Remember in Ferris Bueller's Day Off when Principal Rooney called up Katie Bueller, Ferris' mom, to inform him that Ferris had been absent from school nine times so far that year? Nine times. Granted Katie didn't remember him being sick nine times, but in fairness to her, it's because he wasn't sick. He was skipping school. She really needs to wake up and smell the coffee. Rooney had it right there in front of him on the computer.
You see, Katie could be on the hook for Ferris' nine absences, if he wasn't actually sick... since he wasn't actually sick, which we all know. Illinois law states that a child can miss no more than five percent of the school year's 180 regular attendance days, or nine days. It's pure coincidence it worked out like that, because it was 10 percent until 2011, 27 years AFTER Ferris Bueller was released in theatres.
This law states an absence can be excused on the grounds of illness, religious observance, or death in the immediate family. That all makes sense. That's legit. But if the parent knowingly lets their child miss school for reasons other than that, and the child subsequently misses over nine days of school, the parent could be charged with a Class C misdemeanor, which carries a 30 day jail sentence, a $500 fine, or both.
What's more, is the clock doesn't reset at the start of every year. It's last 180 regular attendance days. So let's say, hypothetically, you went on a big family vacation in April, pulling the kid out school for five days. And then the kid misses another five days in October. That's 10 days in a 180 day stretch. Not in the same school year. Depending on what grades they're in, possibly not even the same school. But that's still truancy.
And according to illinoispolicy.org, it's really easy to get marked as absent. "For a student to be counted present for the entire day, they must be there for at least 300 minutes. If a school day is 305 minutes and they are five minutes tardy, they miss a half day."

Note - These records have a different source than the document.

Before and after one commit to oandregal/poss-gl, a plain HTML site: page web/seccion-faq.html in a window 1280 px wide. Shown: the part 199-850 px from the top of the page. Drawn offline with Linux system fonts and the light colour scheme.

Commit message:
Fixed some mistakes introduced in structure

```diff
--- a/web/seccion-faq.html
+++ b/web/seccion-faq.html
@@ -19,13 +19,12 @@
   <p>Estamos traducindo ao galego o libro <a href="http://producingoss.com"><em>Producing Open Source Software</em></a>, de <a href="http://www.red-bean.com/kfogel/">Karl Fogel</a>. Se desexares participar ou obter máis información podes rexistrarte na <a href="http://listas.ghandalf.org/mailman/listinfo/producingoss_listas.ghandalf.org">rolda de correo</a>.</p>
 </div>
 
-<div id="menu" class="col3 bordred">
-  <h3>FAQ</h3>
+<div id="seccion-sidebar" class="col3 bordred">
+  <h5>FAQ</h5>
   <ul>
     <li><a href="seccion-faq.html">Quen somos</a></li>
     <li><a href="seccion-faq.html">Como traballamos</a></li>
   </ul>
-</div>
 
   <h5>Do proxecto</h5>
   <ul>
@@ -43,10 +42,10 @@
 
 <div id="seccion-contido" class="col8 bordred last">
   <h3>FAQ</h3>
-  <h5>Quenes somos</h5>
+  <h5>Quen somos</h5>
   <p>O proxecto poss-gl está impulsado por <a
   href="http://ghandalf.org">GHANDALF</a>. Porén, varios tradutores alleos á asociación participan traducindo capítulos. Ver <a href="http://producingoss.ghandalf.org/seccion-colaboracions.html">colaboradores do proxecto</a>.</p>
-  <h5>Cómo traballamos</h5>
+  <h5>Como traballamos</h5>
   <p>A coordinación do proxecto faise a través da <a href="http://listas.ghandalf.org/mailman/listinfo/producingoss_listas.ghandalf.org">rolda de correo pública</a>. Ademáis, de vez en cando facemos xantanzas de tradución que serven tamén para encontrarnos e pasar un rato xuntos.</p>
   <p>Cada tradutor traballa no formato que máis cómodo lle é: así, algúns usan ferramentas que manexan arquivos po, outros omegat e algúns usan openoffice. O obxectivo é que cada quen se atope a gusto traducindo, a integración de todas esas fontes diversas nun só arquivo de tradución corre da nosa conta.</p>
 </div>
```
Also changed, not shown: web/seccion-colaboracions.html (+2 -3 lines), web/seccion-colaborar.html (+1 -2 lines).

So like, let's say you got a flat tire on your way to dropping the kid off at school. You were already running on a tight schedule and this set you back 20 minutes. Kid's 20 minutes late. Now he's missed half a day. Two months later, different parent, different car, flat tire again, now the kid is just six minutes late, and boom, absent half a day, and now there's a whole day against him.
Not for nothing, wouldn't slapping a family with a $500 fine, or worse, throwing a working parent into jail for 30 days, make the absence problem worse? I know our school workers are overworked and underpaid, but wouldn't it be more beneficial for the student to figure out why all the absences or tardys, and try to fix THAT problem?
Luckily instead of a car like he asked for, Ferris got a computer. So while Principal Rooney saw that he was absent nine times, yes NINE TIMES... Ferris is now down to only two absences. So Katie should be good. I don't think either of them were born under a bad sign.